[Start of section]

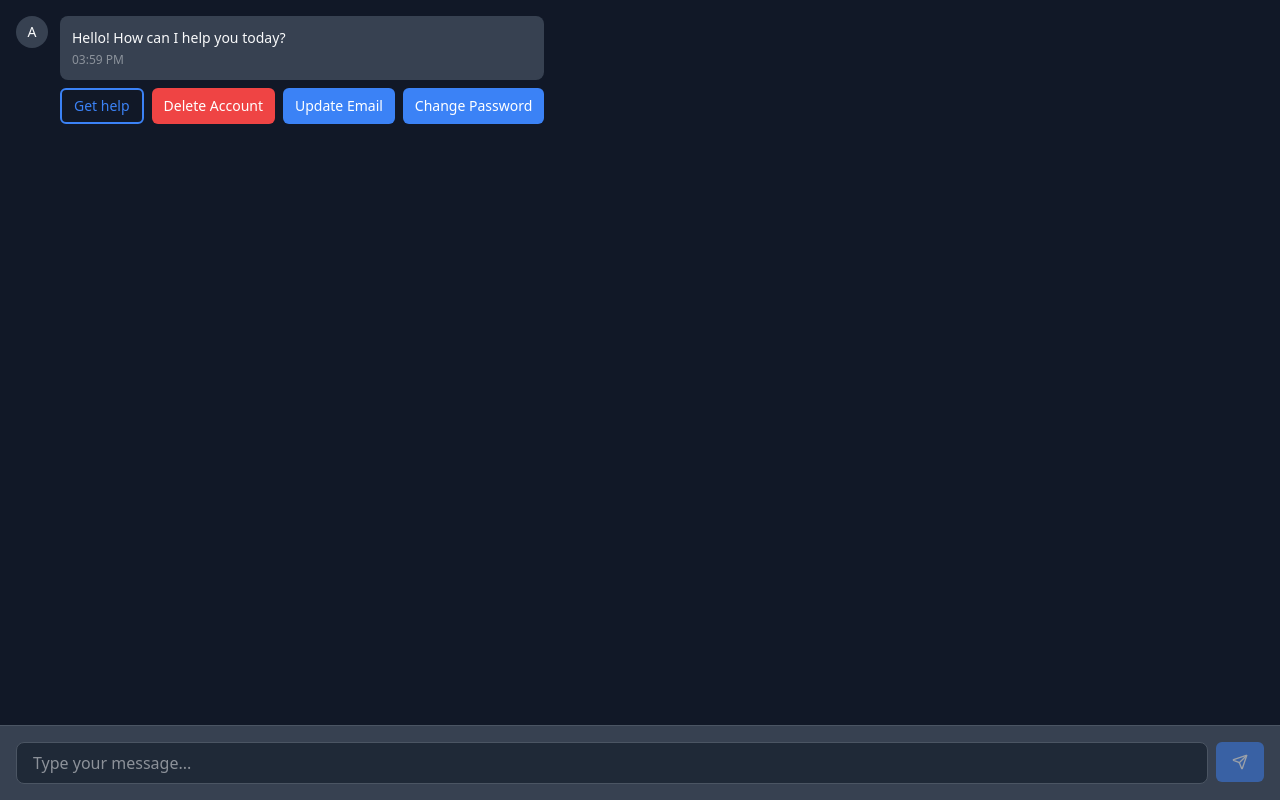
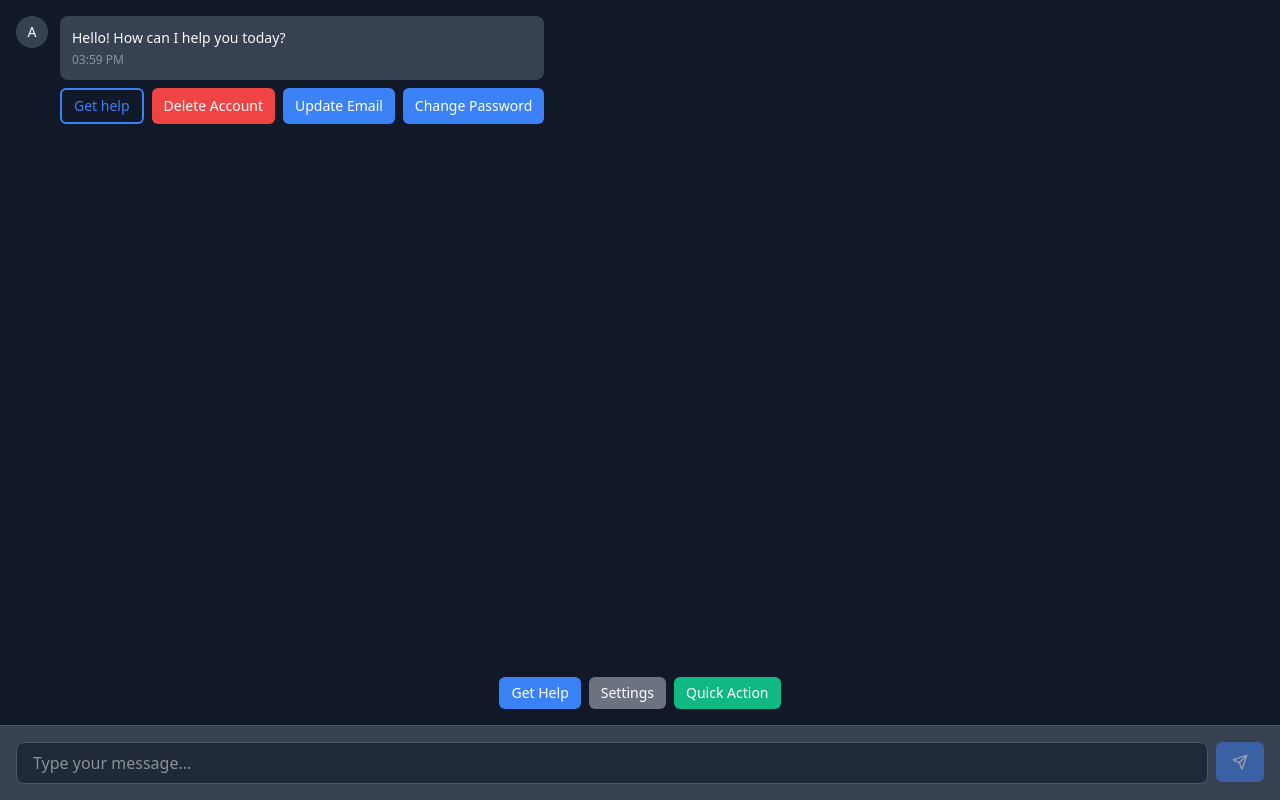
Before and after one commit to CorieW/react-actions-chat, a React (Vite) app: page / in a window 1280 px wide. Built offline with nearby package versions, Linux system fonts and the light colour scheme.

Commit message:
feat: added persistent buttons and an API to interact with them

```diff
--- a/src/App.tsx
+++ b/src/App.tsx
@@ -5,12 +5,62 @@ import {
   createRequestInputButton,
 } from './components';
 import { useChatStore } from './lib/chatStore';
-import { useMemo } from 'react';
-import { useInputFieldStore } from './lib';
+import { useMemo, useEffect } from 'react';
+import { useInputFieldStore, usePersistentButtonStore } from './lib';
 
 function App(): React.JSX.Element {
   const { addMessage } = useChatStore();
   const { setInputFieldDescription } = useInputFieldStore();
+  const { addButton, removeButton } = usePersistentButtonStore();
+
+  // Example: Add persistent buttons that appear at the bottom of the chat
+  useEffect(() => {
+    // Add a help button that's always available
+    addButton({
+      id: 'help',
+      label: 'Get Help',
+      variant: 'info',
+      onClick: () => {
+        addMessage({
+          type: 'agent',
+          content: 'How can I assist you? You can ask me anything!',
+        });
+      },
+    });
+
+    // Add a settings button
+    addButton({
+      id: 'settings',
+      label: 'Settings',
+      variant: 'dull',
+      onClick: () => {
+        addMessage({
+          type: 'agent',
+          content: 'Settings panel would open here. What would you like to configure?',
+        });
+      },
+    });
+
+    // Add a quick action button
+    addButton({
+      id: 'quick-action',
+      label: 'Quick Action',
+      variant: 'success',
+      onClick: () => {
+        addMessage({
+          type: 'agent',
+          content: 'Quick action triggered! What would you like to do?',
+        });
+      },
+    });
+
+    // Cleanup: remove buttons when component unmounts (optional)
+    return () => {
+      removeButton('help');
+      removeButton('settings');
+      removeButton('quick-action');
+    };
+  }, [addButton, removeButton, addMessage]);
 
   const repeatMsg = (content: string) => {
     addMessage({
--- a/src/components/Chat.tsx
+++ b/src/components/Chat.tsx
@@ -1,7 +1,7 @@
 import { useEffect } from 'react';
 import type { ChatPropsWithFlexibleTheme } from '../js/types';
 import { useChatStore, getResolvedTheme, getThemeStyles } from '../lib';
-import { MessagesList, ChatInput } from './';
+import { MessagesList, ChatInput, PersistentButtons } from './';
 
 export function Chat({
   initialMessages = [],
@@ -48,6 +48,7 @@ export function Chat({
       }}
     >
       <MessagesList messages={messages} theme={mergedTheme} />
+      <PersistentButtons theme={mergedTheme} />
       <ChatInput onSend={handleSend} theme={mergedTheme} />
     </div>
   );
--- /dev/null
+++ b/src/components/PersistentButtons.tsx
@@ -0,0 +1,102 @@
+import type { ChatTheme, MessageButtonVariant } from '../js/types';
+import { usePersistentButtonStore } from '../lib';
+import { cn } from '../lib/utils';
+
+/**
+ * Gets button styles based on variant.
+ *
+ * @param variant The button variant
+ * @param theme The current theme
+ * @returns Object with backgroundColor and color
+ */
+function getButtonVariantStyles(
+  variant: MessageButtonVariant,
+  theme: ChatTheme
+): { backgroundColor: string; color: string } {
+  const DEFAULT_BACKGROUND = theme.buttonColor ?? '#3b82f6';
+  const DEFAULT_COLOR = theme.buttonTextColor ?? '#ffffff';
+
+  switch (variant) {
+    case 'success':
+      return {
+        backgroundColor: '#10b981', // green-500
+        color: '#ffffff',
+      };
+    case 'error':
+      return {
+        backgroundColor: '#ef4444', // red-500
+        color: '#ffffff',
+      };
+    case 'warning':
+      return {
+        backgroundColor: '#f59e0b', // amber-500
+        color: '#ffffff',
+      };
+    case 'info':
+      return {
+        backgroundColor: '#3b82f6', // blue-500
+        color: '#ffffff',
+      };
+    case 'dull':
+      return {
+        backgroundColor: '#6b7280', // gray-500
+        color: '#ffffff',
+      };
+    case 'default':
+    default:
+      return {
+        backgroundColor: DEFAULT_BACKGROUND,
+        color: DEFAULT_COLOR,
+      };
+  }
+}
+
+interface PersistentButtonsProps {
+  readonly theme: ChatTheme;
+}
+
+export function PersistentButtons({
+  theme,
+}: PersistentButtonsProps): React.JSX.Element | null {
+  const buttons = usePersistentButtonStore(state => state.buttons);
+
+  if (!buttons || buttons.length === 0) {
+    return null;
+  }
+
+  const handleButtonClick = (originalOnClick?: () => void): void => {
+    if (originalOnClick) {
+      originalOnClick();
+    }
+  };
+
+  return (
+    <div
+      className='p-4 border-t flex flex-wrap gap-2 justify-start'
+      style={{
+        border: 'none',
+        justifyContent: 'center',
+      }}
+    >
+      {buttons.map(button => {
+        const variant = button.variant ?? 'default';
+        const variantStyles = getButtonVariantStyles(variant, theme);
+        // Merge variant styles with custom styles (custom styles override variant)
+        const buttonStyles = { ...variantStyles, ...button.style };
+        const baseClassName =
+          'px-3 py-1.5 rounded-md text-sm font-medium transition-colors hover:opacity-90 focus-visible:outline-none focus-visible:ring-2 focus-visible:ring-offset-2';
+        const buttonClassName = cn(baseClassName, button.className);
+        return (
+          <button
+            key={button.id}
+            onClick={() => handleButtonClick(button.onClick)}
+            className={buttonClassName}
+            style={buttonStyles}
+          >
+            {button.label}
+          </button>
+        );
+      })}
+    </div>
+  );
+}
--- a/src/components/index.ts
+++ b/src/components/index.ts
@@ -3,6 +3,7 @@ export { MessageBubble } from './MessageBubble';
 export { MessageButtons } from './MessageButtons';
 export { MessagesList } from './MessagesList';
 export { ChatInput } from './ChatInput';
+export { PersistentButtons } from './PersistentButtons';
 export {
   createRequestConfirmationButton,
   type RequestConfirmationButtonConfig,
--- a/src/lib/index.ts
+++ b/src/lib/index.ts
@@ -1,5 +1,6 @@
 export { useChatStore } from './chatStore';
 export { useInputFieldStore } from './inputFieldStore';
+export { usePersistentButtonStore } from './persistentButtonStore';
 export {
   LIGHT_THEME,
   DARK_THEME,
--- /dev/null
+++ b/src/lib/persistentButtonStore.ts
@@ -0,0 +1,80 @@
+import { create } from 'zustand';
+import type { MessageButton } from '../js/types';
+
+/**
+ * A persistent button that extends MessageButton with a unique identifier.
+ * These buttons are displayed at the bottom of the chat, above the input box.
+ */
+interface PersistentButton extends MessageButton {
+  readonly id: string;
+}
+
+interface PersistentButtonStoreState {
+  readonly buttons: readonly PersistentButton[];
+
+  // Getters
+  /**
+   * Returns the current array of persistent buttons.
+   */
+  readonly getButtons: () => readonly PersistentButton[];
+
+  // Setters
+  /**
+   * Adds a new persistent button or updates an existing one if a button with the same id already exists.
+   * @param button The button configuration with a unique id
+   */
+  readonly addButton: (button: MessageButton & { readonly id: string }) => void;
+  /**
+   * Removes a persistent button by its id.
+   * @param id The unique identifier of the button to remove
+   */
+  readonly removeButton: (id: string) => void;
+  /**
+   * Replaces all persistent buttons with the provided array.
+   * @param buttons Array of button configurations with unique ids
+   */
+  readonly setButtons: (buttons: readonly (MessageButton & { readonly id: string })[]) => void;
+  /**
+   * Removes all persistent buttons.
+   */
+  readonly clearButtons: () => void;
+}
+
+export const usePersistentButtonStore = create<PersistentButtonStoreState>((set, get) => ({
+  buttons: [],
+
+  getButtons: () => {
+    return get().buttons;
+  },
+
+  addButton: button => {
+    const currentButtons = get().buttons;
+    // Check if button with same id already exists
+    if (currentButtons.some(b => b.id === button.id)) {
+      // Update existing button
+      set({
+        buttons: currentButtons.map(b => (b.id === button.id ? button : b)),
+      });
+    } else {
+      // Add new button
+      set({
+        buttons: [...currentButtons, button],
+      });
+    }
+  },
+
+  removeButton: id => {
+    const currentButtons = get().buttons;
+    set({
+      buttons: currentButtons.filter(b => b.id !== id),
+    });
+  },
+
+  setButtons: buttons => {
+    set({ buttons });
+  },
+
+  clearButtons: () => {
+    set({ buttons: [] });
+  },
+}));
```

[End of section]

#### [How to complete this task]
For the string "components", go through the entries above and copy each line where it occurs.

#### [Exercise result]
 } from './components';
--- a/src/components/Chat.tsx
+++ b/src/components/Chat.tsx
+++ b/src/components/PersistentButtons.tsx
--- a/src/components/index.ts
+++ b/src/components/index.ts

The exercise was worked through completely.